* [Work instructions]:
Filter the records below, keeping only lines with the string "referenced".

* [Data]:
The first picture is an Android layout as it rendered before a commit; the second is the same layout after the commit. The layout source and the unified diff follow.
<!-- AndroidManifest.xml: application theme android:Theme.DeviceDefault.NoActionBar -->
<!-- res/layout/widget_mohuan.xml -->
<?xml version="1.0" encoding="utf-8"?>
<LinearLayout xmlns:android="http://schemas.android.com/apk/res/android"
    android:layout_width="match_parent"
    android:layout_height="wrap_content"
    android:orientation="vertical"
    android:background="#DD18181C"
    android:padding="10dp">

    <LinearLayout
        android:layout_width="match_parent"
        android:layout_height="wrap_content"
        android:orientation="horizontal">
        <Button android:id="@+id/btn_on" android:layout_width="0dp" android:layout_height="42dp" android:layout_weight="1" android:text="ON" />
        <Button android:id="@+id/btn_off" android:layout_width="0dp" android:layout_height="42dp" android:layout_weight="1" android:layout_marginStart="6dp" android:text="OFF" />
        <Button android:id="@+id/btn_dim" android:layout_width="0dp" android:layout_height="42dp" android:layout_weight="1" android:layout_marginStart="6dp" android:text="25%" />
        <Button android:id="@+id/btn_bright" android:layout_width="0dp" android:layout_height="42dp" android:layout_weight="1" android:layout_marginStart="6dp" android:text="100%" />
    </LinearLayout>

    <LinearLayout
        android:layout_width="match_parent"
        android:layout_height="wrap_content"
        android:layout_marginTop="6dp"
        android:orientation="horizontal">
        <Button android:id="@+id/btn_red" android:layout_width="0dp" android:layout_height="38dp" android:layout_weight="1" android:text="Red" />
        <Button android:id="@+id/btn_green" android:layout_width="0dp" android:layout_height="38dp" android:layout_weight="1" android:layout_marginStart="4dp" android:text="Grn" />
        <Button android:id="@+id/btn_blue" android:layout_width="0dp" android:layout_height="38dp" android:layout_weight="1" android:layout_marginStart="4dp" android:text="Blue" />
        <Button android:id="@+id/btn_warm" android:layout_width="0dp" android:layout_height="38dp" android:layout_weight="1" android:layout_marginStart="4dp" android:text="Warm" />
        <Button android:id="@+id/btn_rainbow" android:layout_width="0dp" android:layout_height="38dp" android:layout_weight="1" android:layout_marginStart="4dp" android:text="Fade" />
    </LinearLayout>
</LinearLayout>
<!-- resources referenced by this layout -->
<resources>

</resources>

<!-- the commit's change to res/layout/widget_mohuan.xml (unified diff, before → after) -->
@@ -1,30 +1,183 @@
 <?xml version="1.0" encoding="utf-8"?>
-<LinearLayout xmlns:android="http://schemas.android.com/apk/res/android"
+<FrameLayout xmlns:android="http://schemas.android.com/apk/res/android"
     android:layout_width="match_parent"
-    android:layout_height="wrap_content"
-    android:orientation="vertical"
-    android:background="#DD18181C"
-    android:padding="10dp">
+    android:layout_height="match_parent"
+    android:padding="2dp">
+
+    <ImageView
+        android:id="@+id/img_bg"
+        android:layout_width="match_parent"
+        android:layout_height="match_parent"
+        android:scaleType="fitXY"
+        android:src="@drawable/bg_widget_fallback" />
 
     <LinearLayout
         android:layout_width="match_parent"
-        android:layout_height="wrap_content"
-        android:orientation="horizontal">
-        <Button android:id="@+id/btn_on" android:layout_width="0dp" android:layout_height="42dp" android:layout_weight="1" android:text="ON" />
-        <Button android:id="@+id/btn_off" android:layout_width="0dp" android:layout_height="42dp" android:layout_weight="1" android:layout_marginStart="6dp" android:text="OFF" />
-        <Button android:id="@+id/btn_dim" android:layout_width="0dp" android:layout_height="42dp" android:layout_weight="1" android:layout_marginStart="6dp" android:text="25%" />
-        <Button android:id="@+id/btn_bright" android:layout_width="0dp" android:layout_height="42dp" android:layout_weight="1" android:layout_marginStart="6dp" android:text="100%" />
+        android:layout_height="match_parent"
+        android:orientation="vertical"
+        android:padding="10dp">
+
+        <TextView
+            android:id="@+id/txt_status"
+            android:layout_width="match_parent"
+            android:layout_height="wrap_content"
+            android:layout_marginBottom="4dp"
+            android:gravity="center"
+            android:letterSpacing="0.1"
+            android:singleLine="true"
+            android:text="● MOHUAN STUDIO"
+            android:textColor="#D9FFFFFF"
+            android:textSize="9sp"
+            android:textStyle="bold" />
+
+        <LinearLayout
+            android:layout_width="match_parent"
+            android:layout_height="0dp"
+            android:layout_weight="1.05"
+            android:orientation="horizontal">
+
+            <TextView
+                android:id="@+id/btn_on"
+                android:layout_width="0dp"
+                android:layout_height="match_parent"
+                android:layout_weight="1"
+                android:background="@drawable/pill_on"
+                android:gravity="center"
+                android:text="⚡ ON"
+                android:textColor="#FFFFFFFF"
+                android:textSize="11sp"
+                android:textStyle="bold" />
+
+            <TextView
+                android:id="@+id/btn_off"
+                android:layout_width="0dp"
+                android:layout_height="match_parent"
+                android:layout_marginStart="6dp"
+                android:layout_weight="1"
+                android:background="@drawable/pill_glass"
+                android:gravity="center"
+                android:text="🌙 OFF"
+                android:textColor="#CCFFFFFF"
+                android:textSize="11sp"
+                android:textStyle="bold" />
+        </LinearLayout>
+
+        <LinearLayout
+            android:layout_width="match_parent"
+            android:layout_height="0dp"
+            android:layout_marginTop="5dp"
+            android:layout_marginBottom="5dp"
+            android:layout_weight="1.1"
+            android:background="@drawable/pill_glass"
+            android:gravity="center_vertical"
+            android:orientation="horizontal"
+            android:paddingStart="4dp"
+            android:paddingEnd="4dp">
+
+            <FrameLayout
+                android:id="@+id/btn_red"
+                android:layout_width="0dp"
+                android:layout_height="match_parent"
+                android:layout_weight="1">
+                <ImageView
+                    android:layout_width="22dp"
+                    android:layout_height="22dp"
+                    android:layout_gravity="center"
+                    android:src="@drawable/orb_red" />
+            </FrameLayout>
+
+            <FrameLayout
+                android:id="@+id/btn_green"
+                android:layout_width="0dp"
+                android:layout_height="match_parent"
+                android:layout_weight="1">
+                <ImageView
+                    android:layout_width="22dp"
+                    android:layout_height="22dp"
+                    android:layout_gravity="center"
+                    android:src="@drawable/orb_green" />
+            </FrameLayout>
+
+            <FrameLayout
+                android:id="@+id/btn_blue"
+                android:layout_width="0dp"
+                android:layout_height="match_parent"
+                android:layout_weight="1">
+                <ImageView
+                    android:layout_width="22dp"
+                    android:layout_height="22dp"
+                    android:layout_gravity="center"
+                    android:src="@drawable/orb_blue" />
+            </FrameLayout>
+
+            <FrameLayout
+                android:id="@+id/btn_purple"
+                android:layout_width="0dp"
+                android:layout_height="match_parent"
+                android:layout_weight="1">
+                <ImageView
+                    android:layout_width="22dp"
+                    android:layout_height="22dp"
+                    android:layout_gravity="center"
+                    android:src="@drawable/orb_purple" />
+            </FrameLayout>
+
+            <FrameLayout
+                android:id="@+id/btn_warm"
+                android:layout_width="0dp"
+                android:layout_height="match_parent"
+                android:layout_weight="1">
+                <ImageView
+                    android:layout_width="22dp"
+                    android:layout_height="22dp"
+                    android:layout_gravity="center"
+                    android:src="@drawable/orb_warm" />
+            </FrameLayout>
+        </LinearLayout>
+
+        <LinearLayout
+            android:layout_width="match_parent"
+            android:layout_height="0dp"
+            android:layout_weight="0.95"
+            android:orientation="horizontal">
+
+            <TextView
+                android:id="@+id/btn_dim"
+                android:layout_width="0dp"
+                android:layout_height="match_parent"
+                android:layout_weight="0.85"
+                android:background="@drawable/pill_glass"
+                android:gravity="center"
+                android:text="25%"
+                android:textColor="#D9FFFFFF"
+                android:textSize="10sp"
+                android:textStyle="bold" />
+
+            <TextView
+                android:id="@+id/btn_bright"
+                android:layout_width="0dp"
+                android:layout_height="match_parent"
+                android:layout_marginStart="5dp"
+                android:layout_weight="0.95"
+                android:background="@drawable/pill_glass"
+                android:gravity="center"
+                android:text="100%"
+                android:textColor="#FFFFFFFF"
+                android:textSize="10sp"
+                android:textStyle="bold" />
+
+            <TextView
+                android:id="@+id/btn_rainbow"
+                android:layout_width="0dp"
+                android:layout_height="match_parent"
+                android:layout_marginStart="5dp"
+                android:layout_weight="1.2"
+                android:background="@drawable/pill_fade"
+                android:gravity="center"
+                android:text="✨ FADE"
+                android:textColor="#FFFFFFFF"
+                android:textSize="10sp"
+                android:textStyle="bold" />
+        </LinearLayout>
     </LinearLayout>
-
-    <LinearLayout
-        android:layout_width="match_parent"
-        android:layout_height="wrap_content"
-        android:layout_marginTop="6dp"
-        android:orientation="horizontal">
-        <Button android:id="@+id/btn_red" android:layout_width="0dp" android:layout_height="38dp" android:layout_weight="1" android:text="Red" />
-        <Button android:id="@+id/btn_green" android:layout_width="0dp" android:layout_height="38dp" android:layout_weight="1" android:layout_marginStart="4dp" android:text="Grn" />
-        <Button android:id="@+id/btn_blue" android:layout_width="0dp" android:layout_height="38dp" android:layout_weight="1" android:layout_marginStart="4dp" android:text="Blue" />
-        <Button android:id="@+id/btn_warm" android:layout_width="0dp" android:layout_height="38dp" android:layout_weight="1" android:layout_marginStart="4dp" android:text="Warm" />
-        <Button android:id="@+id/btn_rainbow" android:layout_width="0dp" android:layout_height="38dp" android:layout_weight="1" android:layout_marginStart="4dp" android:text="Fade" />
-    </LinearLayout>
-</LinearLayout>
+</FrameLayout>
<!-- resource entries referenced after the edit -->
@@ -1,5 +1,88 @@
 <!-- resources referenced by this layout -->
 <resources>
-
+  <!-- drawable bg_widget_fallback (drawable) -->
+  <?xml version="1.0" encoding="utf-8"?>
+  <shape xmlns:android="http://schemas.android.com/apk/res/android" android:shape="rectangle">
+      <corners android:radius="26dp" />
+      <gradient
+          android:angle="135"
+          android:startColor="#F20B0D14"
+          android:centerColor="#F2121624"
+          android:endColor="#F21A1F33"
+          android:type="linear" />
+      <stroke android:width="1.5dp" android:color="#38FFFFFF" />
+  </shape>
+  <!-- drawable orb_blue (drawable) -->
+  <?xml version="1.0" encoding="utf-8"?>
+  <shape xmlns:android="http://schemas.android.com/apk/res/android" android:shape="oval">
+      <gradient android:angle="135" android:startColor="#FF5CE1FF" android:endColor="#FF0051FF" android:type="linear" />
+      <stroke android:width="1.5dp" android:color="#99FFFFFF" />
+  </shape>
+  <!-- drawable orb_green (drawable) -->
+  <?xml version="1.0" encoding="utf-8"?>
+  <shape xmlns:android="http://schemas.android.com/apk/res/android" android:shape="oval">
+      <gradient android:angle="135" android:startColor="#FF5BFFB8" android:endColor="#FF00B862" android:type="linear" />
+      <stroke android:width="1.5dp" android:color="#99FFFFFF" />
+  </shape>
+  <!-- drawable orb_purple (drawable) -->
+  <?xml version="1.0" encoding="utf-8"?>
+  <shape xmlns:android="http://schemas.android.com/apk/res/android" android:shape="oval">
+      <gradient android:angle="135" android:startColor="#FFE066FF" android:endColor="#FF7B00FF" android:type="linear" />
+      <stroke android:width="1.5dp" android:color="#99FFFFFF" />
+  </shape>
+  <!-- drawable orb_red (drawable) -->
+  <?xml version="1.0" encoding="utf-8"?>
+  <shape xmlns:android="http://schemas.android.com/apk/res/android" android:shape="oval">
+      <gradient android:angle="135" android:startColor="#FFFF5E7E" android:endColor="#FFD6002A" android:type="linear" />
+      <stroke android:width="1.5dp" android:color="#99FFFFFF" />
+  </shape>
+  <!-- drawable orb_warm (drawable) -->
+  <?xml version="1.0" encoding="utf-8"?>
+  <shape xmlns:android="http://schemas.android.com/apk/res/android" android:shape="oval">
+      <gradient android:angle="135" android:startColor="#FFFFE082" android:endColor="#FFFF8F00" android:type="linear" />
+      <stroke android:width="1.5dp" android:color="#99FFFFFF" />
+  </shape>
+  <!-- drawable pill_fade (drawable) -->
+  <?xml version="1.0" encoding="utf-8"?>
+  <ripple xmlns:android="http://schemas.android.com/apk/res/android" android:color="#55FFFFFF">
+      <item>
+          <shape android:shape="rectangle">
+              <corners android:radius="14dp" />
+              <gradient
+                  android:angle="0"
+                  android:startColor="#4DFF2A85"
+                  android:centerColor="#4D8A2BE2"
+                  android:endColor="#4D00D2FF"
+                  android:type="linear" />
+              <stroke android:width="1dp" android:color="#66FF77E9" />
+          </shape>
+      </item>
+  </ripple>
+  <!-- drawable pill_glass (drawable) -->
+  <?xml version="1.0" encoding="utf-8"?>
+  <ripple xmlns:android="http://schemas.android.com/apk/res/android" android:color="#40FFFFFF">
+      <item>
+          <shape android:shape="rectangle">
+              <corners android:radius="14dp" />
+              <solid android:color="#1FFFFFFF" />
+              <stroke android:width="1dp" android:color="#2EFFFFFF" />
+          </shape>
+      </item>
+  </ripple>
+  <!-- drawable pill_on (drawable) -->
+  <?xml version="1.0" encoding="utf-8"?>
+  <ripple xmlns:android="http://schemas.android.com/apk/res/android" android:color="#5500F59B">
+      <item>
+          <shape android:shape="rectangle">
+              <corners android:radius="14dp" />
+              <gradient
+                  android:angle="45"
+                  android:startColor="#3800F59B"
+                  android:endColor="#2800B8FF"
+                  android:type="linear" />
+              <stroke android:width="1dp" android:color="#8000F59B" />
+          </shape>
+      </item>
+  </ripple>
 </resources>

* [Answer space]:
<!-- resources referenced by this layout -->
<!-- resource entries referenced after the edit -->
 <!-- resources referenced by this layout -->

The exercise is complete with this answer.